=== Begin Enclosure ===
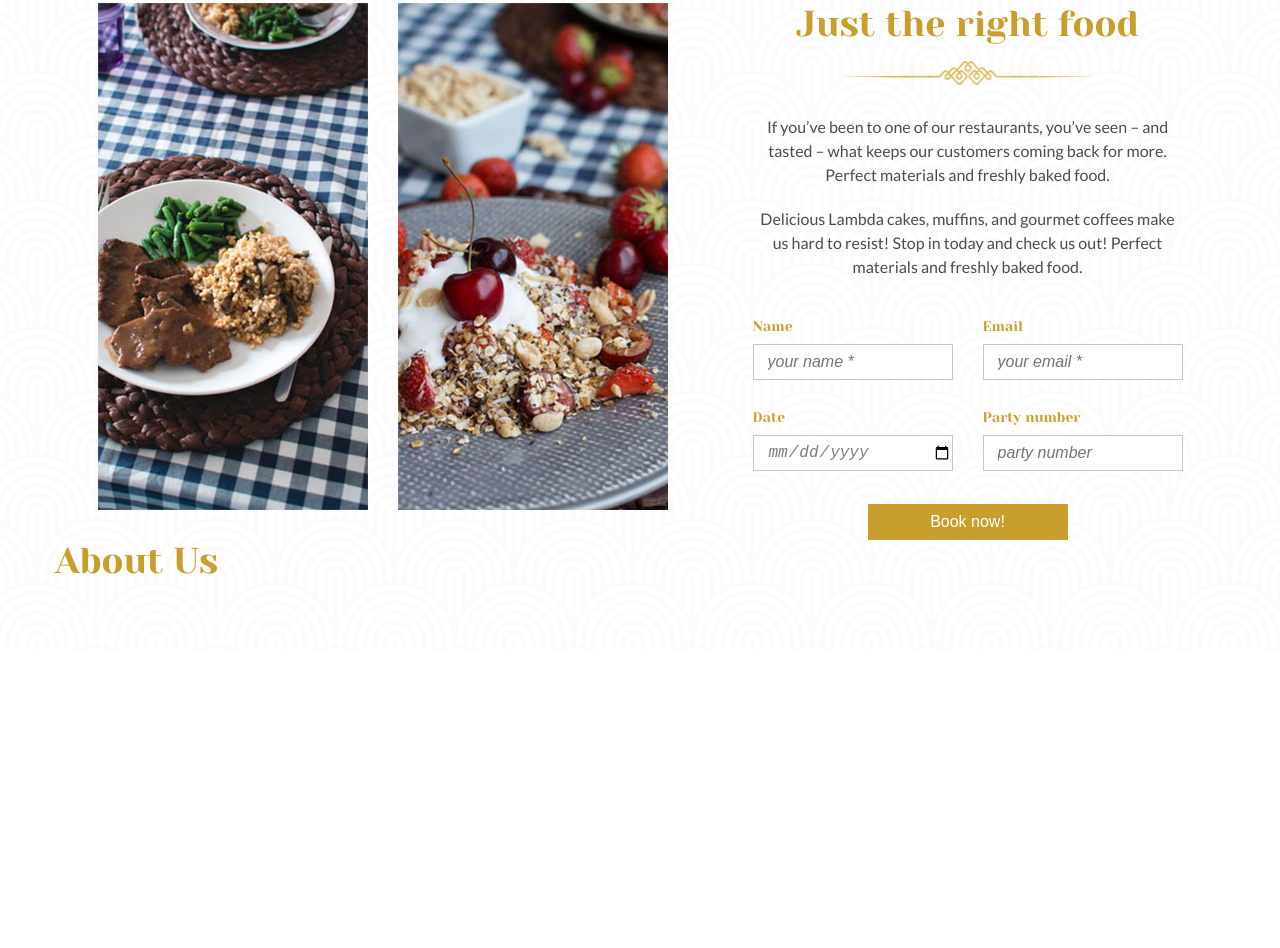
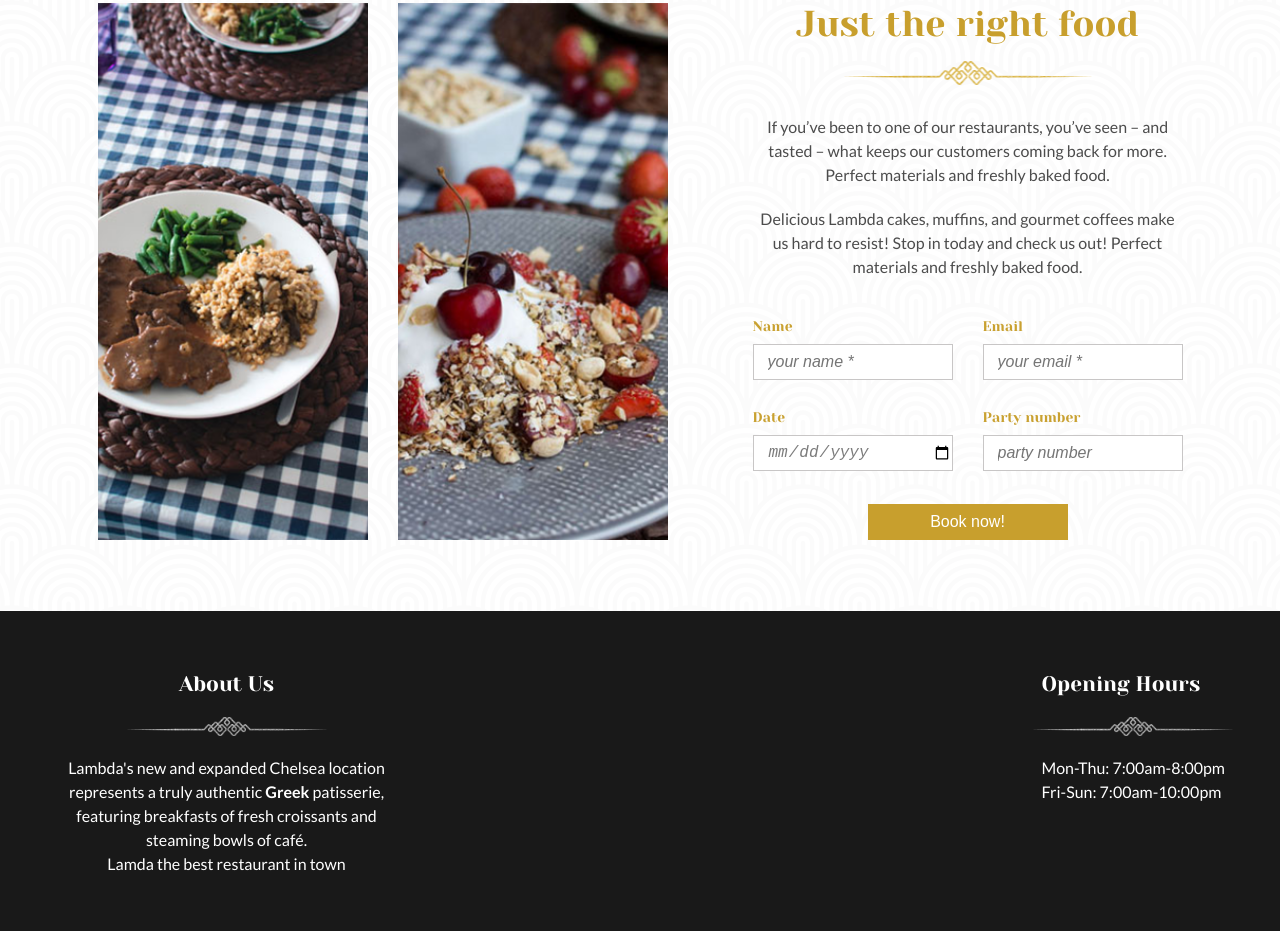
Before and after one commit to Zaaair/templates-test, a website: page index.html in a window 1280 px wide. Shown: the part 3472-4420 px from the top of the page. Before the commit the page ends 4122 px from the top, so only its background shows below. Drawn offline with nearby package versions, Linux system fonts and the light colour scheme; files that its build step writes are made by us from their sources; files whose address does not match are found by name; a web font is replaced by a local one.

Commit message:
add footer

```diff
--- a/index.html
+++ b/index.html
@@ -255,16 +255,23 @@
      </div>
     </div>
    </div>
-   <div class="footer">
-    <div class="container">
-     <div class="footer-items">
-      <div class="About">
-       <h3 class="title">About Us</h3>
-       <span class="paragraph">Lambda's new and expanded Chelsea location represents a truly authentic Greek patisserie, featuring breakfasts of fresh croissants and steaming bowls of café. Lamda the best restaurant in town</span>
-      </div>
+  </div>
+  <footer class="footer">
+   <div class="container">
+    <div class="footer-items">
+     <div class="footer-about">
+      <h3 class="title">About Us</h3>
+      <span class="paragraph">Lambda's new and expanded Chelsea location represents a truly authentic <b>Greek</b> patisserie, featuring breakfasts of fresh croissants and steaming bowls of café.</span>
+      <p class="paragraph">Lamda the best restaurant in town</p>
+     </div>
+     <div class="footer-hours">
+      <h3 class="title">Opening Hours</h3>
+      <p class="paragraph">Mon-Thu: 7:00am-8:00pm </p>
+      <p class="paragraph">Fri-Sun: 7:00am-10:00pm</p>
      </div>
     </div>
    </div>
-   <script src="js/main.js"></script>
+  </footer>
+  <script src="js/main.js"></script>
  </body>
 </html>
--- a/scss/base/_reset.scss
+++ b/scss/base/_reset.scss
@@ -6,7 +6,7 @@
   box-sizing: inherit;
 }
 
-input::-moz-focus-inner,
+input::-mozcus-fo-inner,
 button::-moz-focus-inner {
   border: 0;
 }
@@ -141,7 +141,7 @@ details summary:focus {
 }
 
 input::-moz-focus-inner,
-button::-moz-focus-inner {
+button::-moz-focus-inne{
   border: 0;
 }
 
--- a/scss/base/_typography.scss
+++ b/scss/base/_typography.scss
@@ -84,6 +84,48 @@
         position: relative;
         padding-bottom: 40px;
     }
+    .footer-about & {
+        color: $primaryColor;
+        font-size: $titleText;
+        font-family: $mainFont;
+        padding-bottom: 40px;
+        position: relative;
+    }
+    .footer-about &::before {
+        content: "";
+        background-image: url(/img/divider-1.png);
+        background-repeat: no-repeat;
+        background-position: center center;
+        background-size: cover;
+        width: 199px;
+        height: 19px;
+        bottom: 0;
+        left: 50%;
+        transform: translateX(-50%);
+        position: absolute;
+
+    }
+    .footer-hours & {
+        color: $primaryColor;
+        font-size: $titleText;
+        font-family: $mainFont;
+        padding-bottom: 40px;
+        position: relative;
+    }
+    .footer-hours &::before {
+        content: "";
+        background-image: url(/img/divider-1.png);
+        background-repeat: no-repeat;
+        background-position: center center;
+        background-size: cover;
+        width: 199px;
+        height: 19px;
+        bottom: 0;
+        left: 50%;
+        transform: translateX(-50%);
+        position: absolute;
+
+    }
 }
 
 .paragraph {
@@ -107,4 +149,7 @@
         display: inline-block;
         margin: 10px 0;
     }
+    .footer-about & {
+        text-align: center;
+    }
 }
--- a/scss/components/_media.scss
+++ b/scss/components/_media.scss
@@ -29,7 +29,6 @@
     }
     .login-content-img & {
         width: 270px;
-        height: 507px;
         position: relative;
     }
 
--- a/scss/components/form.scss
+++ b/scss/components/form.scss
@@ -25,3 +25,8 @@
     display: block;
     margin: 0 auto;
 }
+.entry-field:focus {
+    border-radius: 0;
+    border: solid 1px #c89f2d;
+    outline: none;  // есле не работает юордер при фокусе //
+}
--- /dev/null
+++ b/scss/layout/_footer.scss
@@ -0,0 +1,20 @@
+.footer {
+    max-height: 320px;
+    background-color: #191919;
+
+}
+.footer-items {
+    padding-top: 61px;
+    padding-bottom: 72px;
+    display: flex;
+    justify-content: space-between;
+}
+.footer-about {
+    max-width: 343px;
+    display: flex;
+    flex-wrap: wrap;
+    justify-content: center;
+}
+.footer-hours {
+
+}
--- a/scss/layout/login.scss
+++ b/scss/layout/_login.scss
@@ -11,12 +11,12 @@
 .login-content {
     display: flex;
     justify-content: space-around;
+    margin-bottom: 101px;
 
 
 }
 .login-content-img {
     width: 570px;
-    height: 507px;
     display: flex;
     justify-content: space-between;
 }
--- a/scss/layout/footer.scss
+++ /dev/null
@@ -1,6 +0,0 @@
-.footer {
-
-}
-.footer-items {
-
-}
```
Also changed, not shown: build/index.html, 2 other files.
=== End Enclosure ===
=== Begin Enclosure ===
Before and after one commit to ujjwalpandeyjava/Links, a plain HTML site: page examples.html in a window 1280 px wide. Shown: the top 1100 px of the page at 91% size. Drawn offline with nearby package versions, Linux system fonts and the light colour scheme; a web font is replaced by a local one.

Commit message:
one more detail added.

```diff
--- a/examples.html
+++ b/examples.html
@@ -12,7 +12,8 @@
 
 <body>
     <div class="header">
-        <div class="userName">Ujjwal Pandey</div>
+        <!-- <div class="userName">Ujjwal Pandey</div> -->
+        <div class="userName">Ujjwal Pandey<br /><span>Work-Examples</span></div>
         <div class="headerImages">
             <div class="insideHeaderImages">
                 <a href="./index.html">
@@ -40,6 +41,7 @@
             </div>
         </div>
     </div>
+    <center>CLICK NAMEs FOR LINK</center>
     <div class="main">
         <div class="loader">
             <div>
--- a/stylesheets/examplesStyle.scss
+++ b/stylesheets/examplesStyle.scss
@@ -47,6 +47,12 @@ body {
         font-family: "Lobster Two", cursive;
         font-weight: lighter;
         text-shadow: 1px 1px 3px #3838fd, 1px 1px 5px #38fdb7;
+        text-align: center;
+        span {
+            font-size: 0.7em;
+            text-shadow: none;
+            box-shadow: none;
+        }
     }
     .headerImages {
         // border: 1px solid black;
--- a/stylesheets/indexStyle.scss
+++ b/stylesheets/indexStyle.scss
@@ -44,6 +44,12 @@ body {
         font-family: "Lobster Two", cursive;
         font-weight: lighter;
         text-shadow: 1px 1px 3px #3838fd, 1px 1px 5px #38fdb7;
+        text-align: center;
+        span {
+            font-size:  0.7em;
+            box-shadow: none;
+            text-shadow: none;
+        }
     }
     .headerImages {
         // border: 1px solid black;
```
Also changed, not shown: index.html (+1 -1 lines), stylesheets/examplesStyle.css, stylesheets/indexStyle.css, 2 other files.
=== End Enclosure ===
### Task details
Give the count of lines in the records above that hold the string "items", and only that count.

### Answer to this exercise
4